Cait Brennan, who broke out in 2016 at the age of 46 with her debut album Debutante, is a fascinating vocalist who is seemingly at war with trite lyrics and musical tropes. Her voice is rich and captivating, a throwback to the days of glam rock with an unmistakable David Bowie influence. She could easily carve out an evergreen niche churning out droll power pop, but on her second album Third, she expands into other genre influences and challenges herself as a lyricist to bring a sense of specificity to every bar. She doesn’t always succeed, but the joy of the album is hearing her try and feeling the record’s growing pains.

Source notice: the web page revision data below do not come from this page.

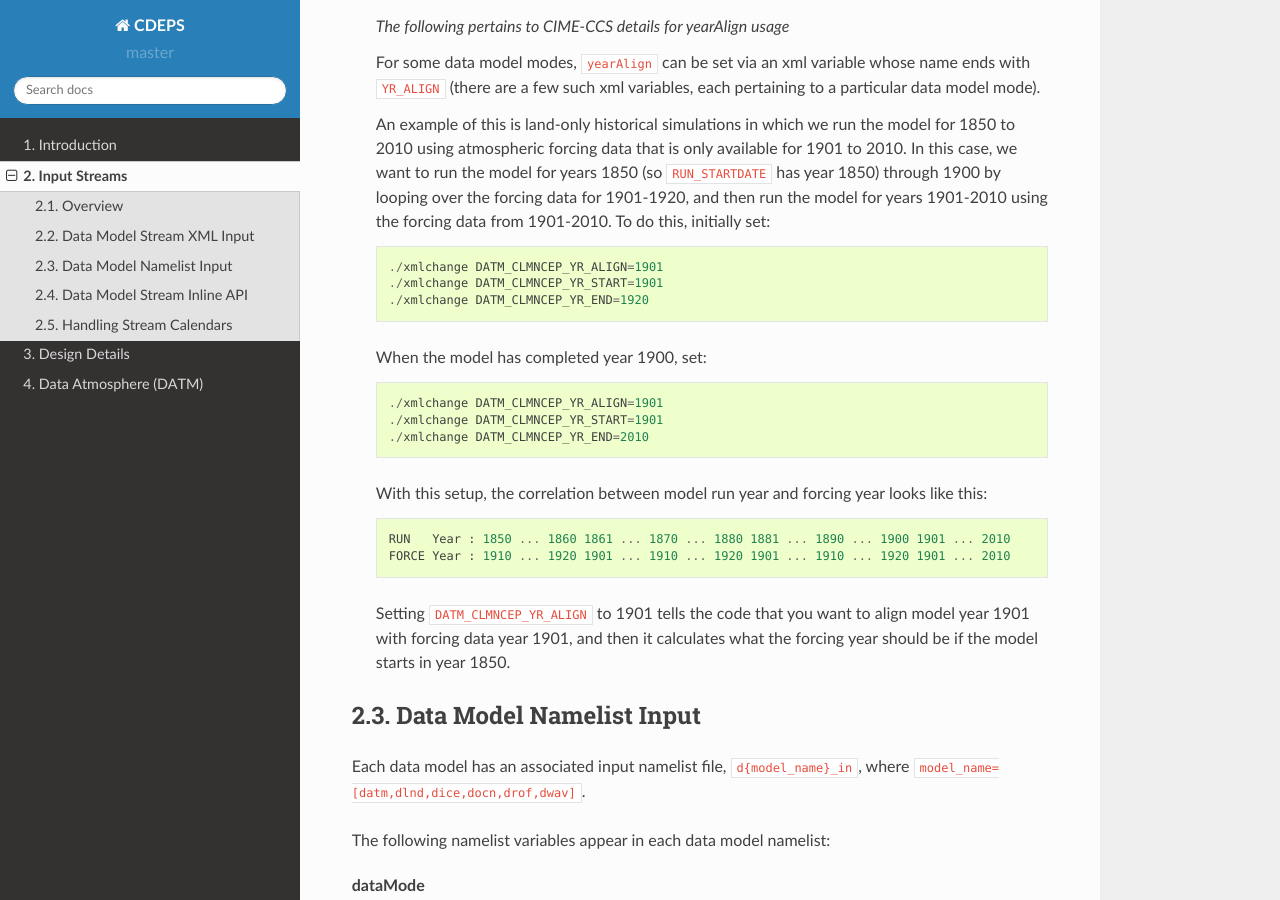
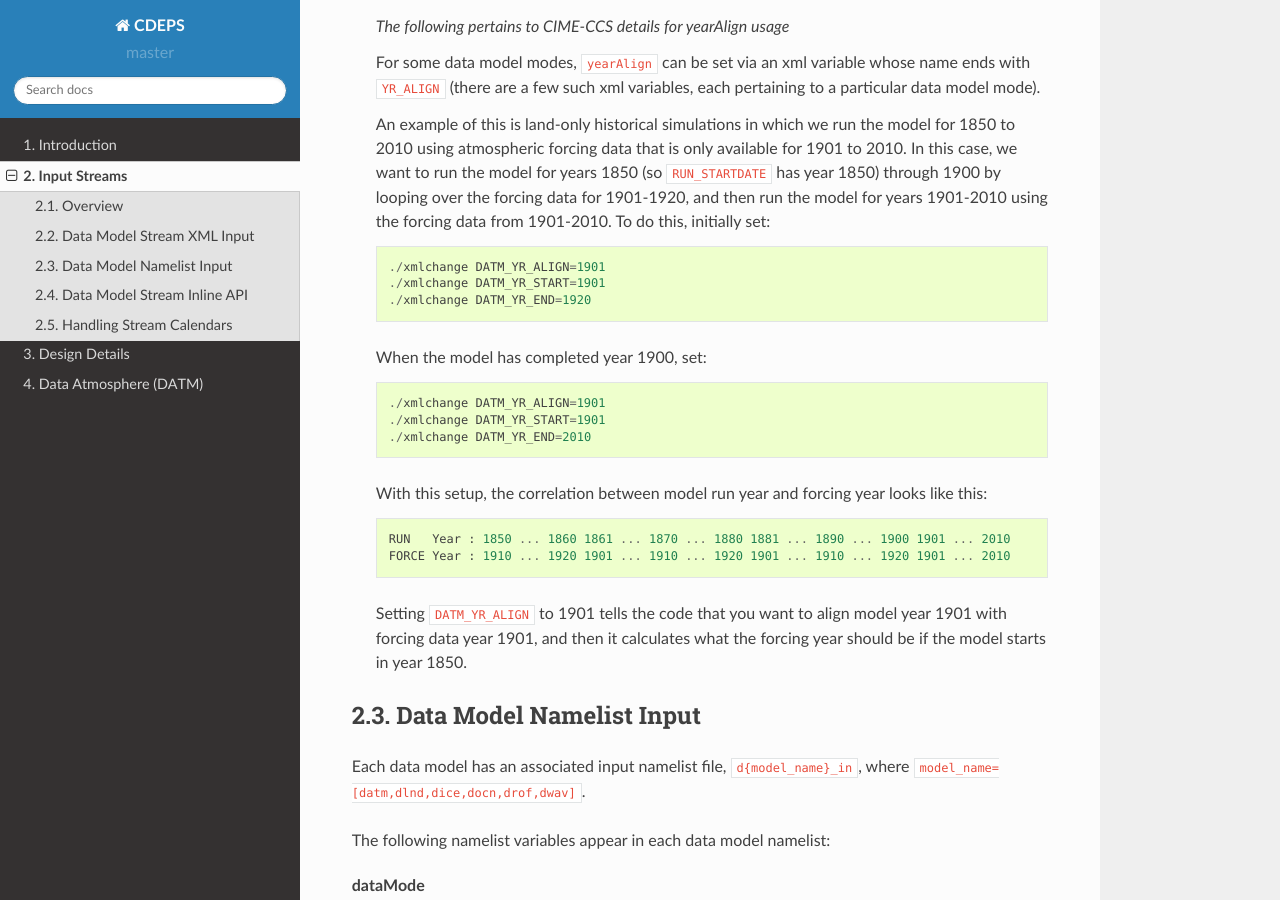
Before and after one commit to ESCOMP/CDEPS, a Sphinx documentation site: the page built from doc/source/streams.rst, in a window 1280 px wide and 900 px high, scrolled down 3863 px. Built offline with Sphinx 7.4.7 and the Read the Docs theme 2.0.0, drawn with Linux system fonts in a browser that asks for light colours; comment, search, counter and statistics services are not loaded.

Commit message:
replace datm_clmncep_yr and datm_cplhist_yr with datm_yr

```diff
--- a/doc/source/streams.rst
+++ b/doc/source/streams.rst
@@ -219,15 +219,15 @@ where:
   over the forcing data for 1901-1920, and then run the model for years
   1901-2010 using the forcing data from 1901-2010. To do this, initially set::
 
-    ./xmlchange DATM_CLMNCEP_YR_ALIGN=1901
-    ./xmlchange DATM_CLMNCEP_YR_START=1901
-    ./xmlchange DATM_CLMNCEP_YR_END=1920
+    ./xmlchange DATM_YR_ALIGN=1901
+    ./xmlchange DATM_YR_START=1901
+    ./xmlchange DATM_YR_END=1920
 
   When the model has completed year 1900, set::
 
-    ./xmlchange DATM_CLMNCEP_YR_ALIGN=1901
-    ./xmlchange DATM_CLMNCEP_YR_START=1901
-    ./xmlchange DATM_CLMNCEP_YR_END=2010
+    ./xmlchange DATM_YR_ALIGN=1901
+    ./xmlchange DATM_YR_START=1901
+    ./xmlchange DATM_YR_END=2010
 
   With this setup, the correlation between model run year and forcing year
   looks like this::
@@ -235,7 +235,7 @@ where:
     RUN   Year : 1850 ... 1860 1861 ... 1870 ... 1880 1881 ... 1890 ... 1900 1901 ... 2010
     FORCE Year : 1910 ... 1920 1901 ... 1910 ... 1920 1901 ... 1910 ... 1920 1901 ... 2010
 
-  Setting ``DATM_CLMNCEP_YR_ALIGN`` to 1901 tells the code that you want
+  Setting ``DATM_YR_ALIGN`` to 1901 tells the code that you want
   to align model year 1901 with forcing data year 1901, and then it
   calculates what the forcing year should be if the model starts in year 1850.
 
```
Also changed, not shown: 6 other files.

Brennan cites Big Star’s seminal Third as a major influence on the album (she used some of the same equipment Alex Chillton and Chris Bell did to make it and recorded in the same studio), and at its best moments, Brennan’s work does capture some of its namesake’s dark humor and languid feel. This holds true on highlights like the sauntering ballad “Goodbye Missamerica” and the outstanding “He Knows Too Much,” a song that blends Pet Sounds harmonies with a storyline that feels lifted out of FX’s Fargo. Brennan isn’t a total throwback, but her earnestness and lack of restraint is certainly a different dynamic compared to many of today’s best lyricists, who operate in a more restrained lo-fi medium (i.e. Courtney Barnett, Alex Lahey or Car Seat Headrest’s Will Toledo).
Brennan has a killer ear for melody that elevates ho-hum songs like “Shake Away,” and she throws herself fully into every note, whether she’s belting or working into her falsetto. The main knock on Third is that Brennan’s lyrics occasionally feel too campy. The pop culture niche aspect of “Benedict Cumberbatch” is cute initially but grows tiresome over the entire run time (“‘cause you don’t deserve this song/ I’m giving it to Benedict Cumberbatch/ You may have woke an itch in me/ But only he can scratch”), and it winds up feeling out of place. Brennan is great at capturing emotions and making them feel immediate, but she’s not well equipped for pop culture pastiche.
Brennan’s battle with Parkinson’s disease has often been connected to her sudden mid-life creative outburst, and at times on Third, it does feel like she’s trying to squeeze as much as possible into what could potentially be a short career. That sense of immediacy works well for the most part, and it’s fun to hear her approximate freewheeling blues rock on “Caitiebots Don’t Cry” and spunky pop punk on “The Angels Lie,” but it also does make the album a bit of a tiresome listen if you don’t fully buy into Brennan as a character worth following. Those who prize character above all else in their music will likely find Brennan compelling enough for 13 tracks, but the rest of us should hope that her relentless experimentation on Third helps her find a genre comfort zone that can work for her to create the truly great record she seems capable of producing.